▸ HOW TO COMPLETE THIS TASK
Leave out the pictures. Return every record otherwise untouched.

::::

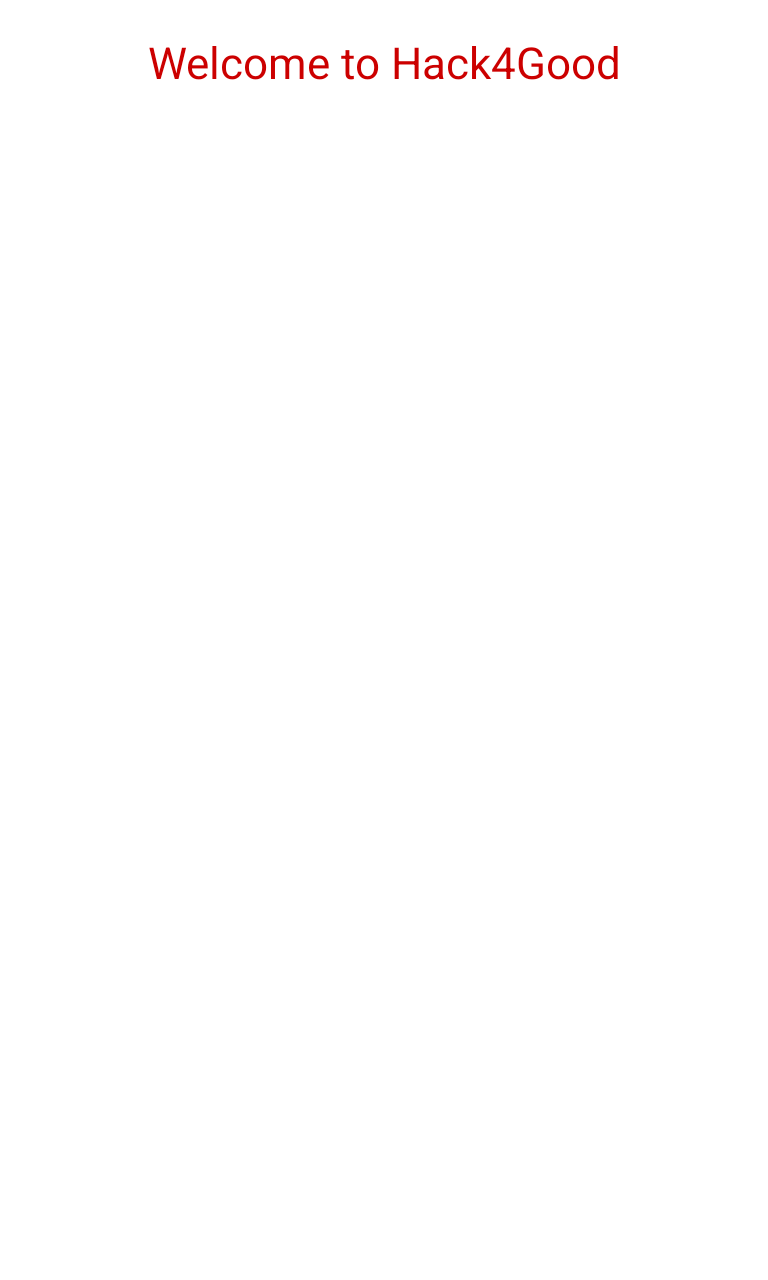
Repository: HackerspaceMumbai/kzpa
Layout: hack4change/res/layout/activity_main.xml
These files come from the project's save history. The layout is drawn as it stood at one moment and after the next save; the edit follows.
It is drawn on a 768 x 1280 px phone screen (xhdpi) without system bars, with theme AppTheme; the app's code is not run.

Above is the layout before, as saved 2014-09-13 10:06:55.

After the next save:
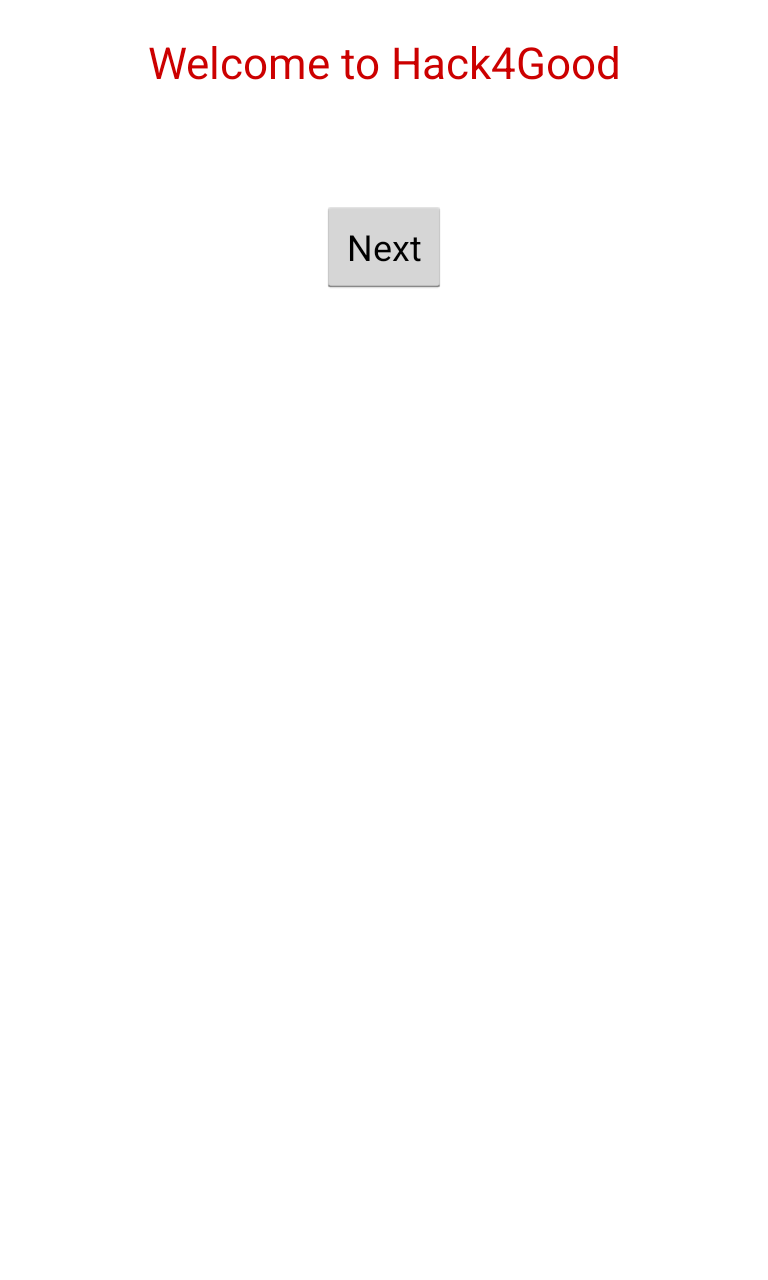
Saved 54 s later.
--- a/hack4change/res/layout/activity_main.xml
+++ b/hack4change/res/layout/activity_main.xml
@@ -9,11 +9,21 @@
     tools:context=".MainActivity" >
 
     <TextView
+        android:id="@+id/textView1"
         android:layout_width="match_parent"
         android:layout_height="wrap_content"
-        android:textColor="#CC0000"
         android:gravity="center_horizontal"
+        android:text="Welcome to Hack4Good"
         android:textAppearance="@android:style/TextAppearance.Holo.Large"
-        android:text="Welcome to Hack4Good" />
+        android:textColor="#CC0000" />
+
+    <Button
+        android:id="@+id/button1"
+        android:layout_width="wrap_content"
+        android:layout_height="wrap_content"
+        android:layout_below="@+id/textView1"
+        android:layout_centerHorizontal="true"
+        android:layout_marginTop="54dp"
+        android:text="Next" />
 
 </RelativeLayout>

::::

▸ REPLY
Repository: HackerspaceMumbai/kzpa
Layout: hack4change/res/layout/activity_main.xml
These files come from the project's save history. The layout is drawn as it stood at one moment and after the next save; the edit follows.
It is drawn on a 768 x 1280 px phone screen (xhdpi) without system bars, with theme AppTheme; the app's code is not run.

Above is the layout before, as saved 2014-09-13 10:06:55.

After the next save:
Saved 54 s later.
--- a/hack4change/res/layout/activity_main.xml
+++ b/hack4change/res/layout/activity_main.xml
@@ -9,11 +9,21 @@
     tools:context=".MainActivity" >
 
     <TextView
+        android:id="@+id/textView1"
         android:layout_width="match_parent"
         android:layout_height="wrap_content"
-        android:textColor="#CC0000"
         android:gravity="center_horizontal"
+        android:text="Welcome to Hack4Good"
         android:textAppearance="@android:style/TextAppearance.Holo.Large"
-        android:text="Welcome to Hack4Good" />
+        android:textColor="#CC0000" />
+
+    <Button
+        android:id="@+id/button1"
+        android:layout_width="wrap_content"
+        android:layout_height="wrap_content"
+        android:layout_below="@+id/textView1"
+        android:layout_centerHorizontal="true"
+        android:layout_marginTop="54dp"
+        android:text="Next" />
 
 </RelativeLayout>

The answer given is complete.